● **ENTRIES SHOWN**:
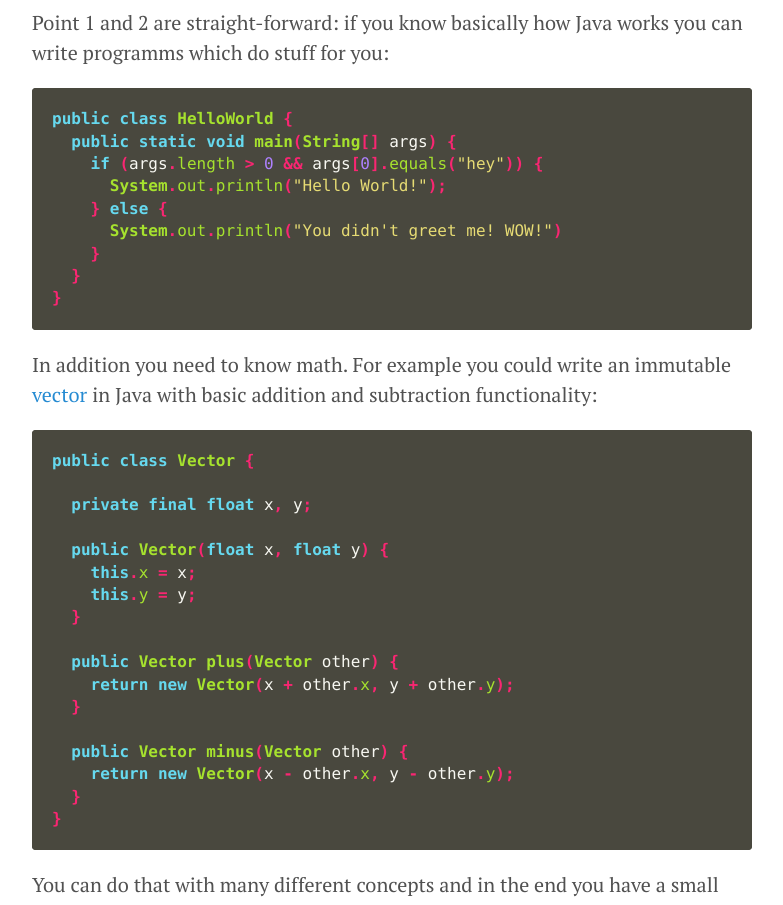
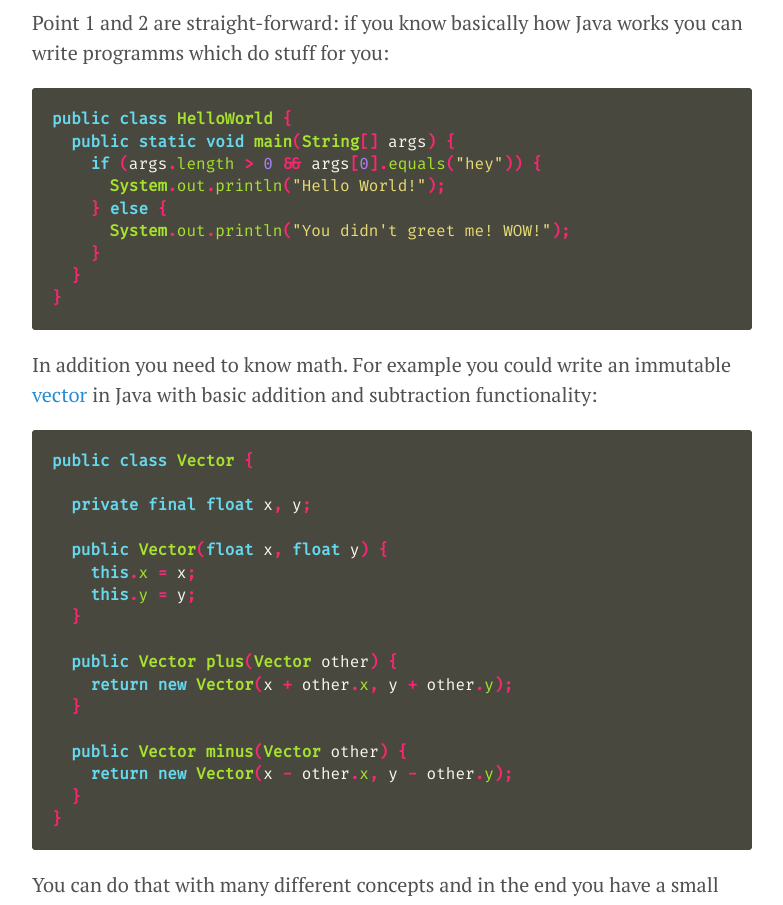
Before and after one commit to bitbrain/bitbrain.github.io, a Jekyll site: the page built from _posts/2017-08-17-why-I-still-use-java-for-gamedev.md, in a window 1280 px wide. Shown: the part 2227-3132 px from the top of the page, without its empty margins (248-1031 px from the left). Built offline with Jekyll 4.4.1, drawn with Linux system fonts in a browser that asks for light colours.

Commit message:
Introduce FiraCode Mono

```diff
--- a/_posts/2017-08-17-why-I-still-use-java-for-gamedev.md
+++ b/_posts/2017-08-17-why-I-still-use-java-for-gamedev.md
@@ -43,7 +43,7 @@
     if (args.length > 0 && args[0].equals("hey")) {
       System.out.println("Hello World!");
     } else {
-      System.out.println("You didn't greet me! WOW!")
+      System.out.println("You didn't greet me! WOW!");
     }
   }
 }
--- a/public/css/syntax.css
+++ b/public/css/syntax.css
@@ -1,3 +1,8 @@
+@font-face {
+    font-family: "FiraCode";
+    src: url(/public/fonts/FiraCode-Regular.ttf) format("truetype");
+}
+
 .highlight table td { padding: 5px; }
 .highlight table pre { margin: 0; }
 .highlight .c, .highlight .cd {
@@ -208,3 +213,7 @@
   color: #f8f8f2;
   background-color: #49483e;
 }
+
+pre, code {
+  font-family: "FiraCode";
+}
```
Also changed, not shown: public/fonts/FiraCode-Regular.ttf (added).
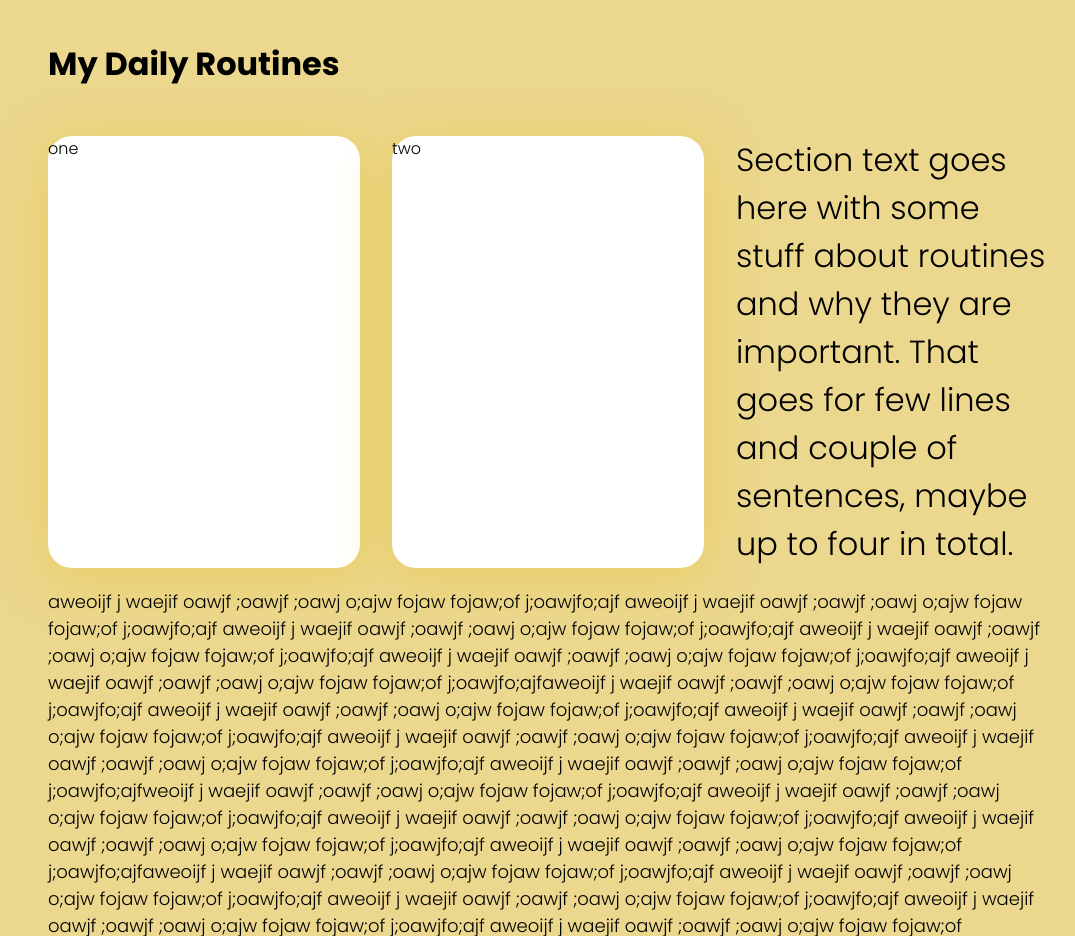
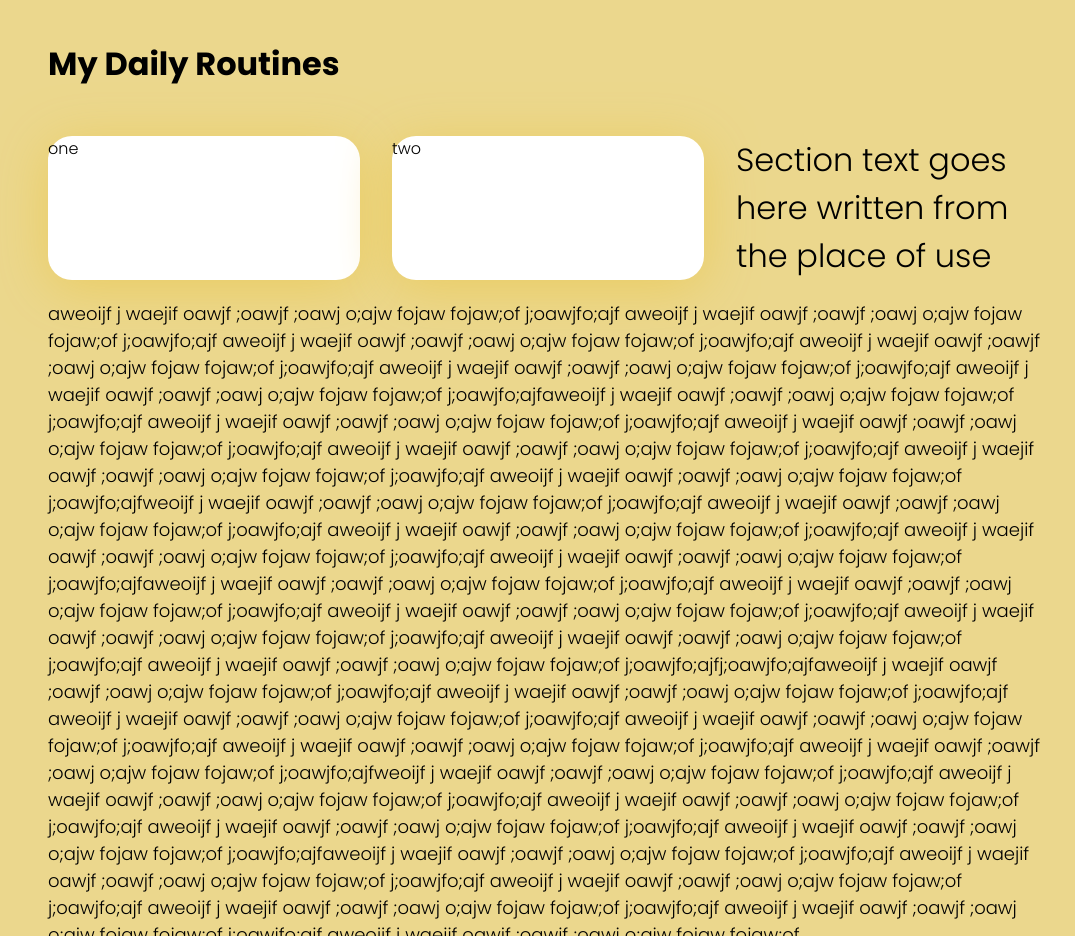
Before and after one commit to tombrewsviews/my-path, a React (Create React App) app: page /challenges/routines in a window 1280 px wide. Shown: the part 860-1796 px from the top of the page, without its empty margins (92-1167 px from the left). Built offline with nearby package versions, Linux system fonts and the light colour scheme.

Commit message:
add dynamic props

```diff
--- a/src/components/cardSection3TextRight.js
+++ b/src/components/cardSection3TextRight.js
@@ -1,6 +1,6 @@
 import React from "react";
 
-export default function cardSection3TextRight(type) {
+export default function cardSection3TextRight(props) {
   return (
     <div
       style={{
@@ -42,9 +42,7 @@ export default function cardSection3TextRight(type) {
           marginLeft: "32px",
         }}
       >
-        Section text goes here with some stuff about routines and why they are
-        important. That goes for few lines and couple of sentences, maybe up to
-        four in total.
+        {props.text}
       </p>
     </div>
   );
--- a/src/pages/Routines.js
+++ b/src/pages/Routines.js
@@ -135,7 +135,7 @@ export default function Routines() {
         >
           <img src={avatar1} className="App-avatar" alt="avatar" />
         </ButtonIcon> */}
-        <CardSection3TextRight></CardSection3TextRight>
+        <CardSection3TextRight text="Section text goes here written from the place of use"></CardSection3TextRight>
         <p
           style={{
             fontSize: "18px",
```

● **EXERCISE**:
In your output, repeat the listing above exactly and include none of the pictures.

● **OUTPUT**:
Before and after one commit to bitbrain/bitbrain.github.io, a Jekyll site: the page built from _posts/2017-08-17-why-I-still-use-java-for-gamedev.md, in a window 1280 px wide. Shown: the part 2227-3132 px from the top of the page, without its empty margins (248-1031 px from the left). Built offline with Jekyll 4.4.1, drawn with Linux system fonts in a browser that asks for light colours.

Commit message:
Introduce FiraCode Mono

```diff
--- a/_posts/2017-08-17-why-I-still-use-java-for-gamedev.md
+++ b/_posts/2017-08-17-why-I-still-use-java-for-gamedev.md
@@ -43,7 +43,7 @@
     if (args.length > 0 && args[0].equals("hey")) {
       System.out.println("Hello World!");
     } else {
-      System.out.println("You didn't greet me! WOW!")
+      System.out.println("You didn't greet me! WOW!");
     }
   }
 }
--- a/public/css/syntax.css
+++ b/public/css/syntax.css
@@ -1,3 +1,8 @@
+@font-face {
+    font-family: "FiraCode";
+    src: url(/public/fonts/FiraCode-Regular.ttf) format("truetype");
+}
+
 .highlight table td { padding: 5px; }
 .highlight table pre { margin: 0; }
 .highlight .c, .highlight .cd {
@@ -208,3 +213,7 @@
   color: #f8f8f2;
   background-color: #49483e;
 }
+
+pre, code {
+  font-family: "FiraCode";
+}
```
Also changed, not shown: public/fonts/FiraCode-Regular.ttf (added).
Before and after one commit to tombrewsviews/my-path, a React (Create React App) app: page /challenges/routines in a window 1280 px wide. Shown: the part 860-1796 px from the top of the page, without its empty margins (92-1167 px from the left). Built offline with nearby package versions, Linux system fonts and the light colour scheme.

Commit message:
add dynamic props

```diff
--- a/src/components/cardSection3TextRight.js
+++ b/src/components/cardSection3TextRight.js
@@ -1,6 +1,6 @@
 import React from "react";
 
-export default function cardSection3TextRight(type) {
+export default function cardSection3TextRight(props) {
   return (
     <div
       style={{
@@ -42,9 +42,7 @@ export default function cardSection3TextRight(type) {
           marginLeft: "32px",
         }}
       >
-        Section text goes here with some stuff about routines and why they are
-        important. That goes for few lines and couple of sentences, maybe up to
-        four in total.
+        {props.text}
       </p>
     </div>
   );
--- a/src/pages/Routines.js
+++ b/src/pages/Routines.js
@@ -135,7 +135,7 @@ export default function Routines() {
         >
           <img src={avatar1} className="App-avatar" alt="avatar" />
         </ButtonIcon> */}
-        <CardSection3TextRight></CardSection3TextRight>
+        <CardSection3TextRight text="Section text goes here written from the place of use"></CardSection3TextRight>
         <p
           style={{
             fontSize: "18px",
```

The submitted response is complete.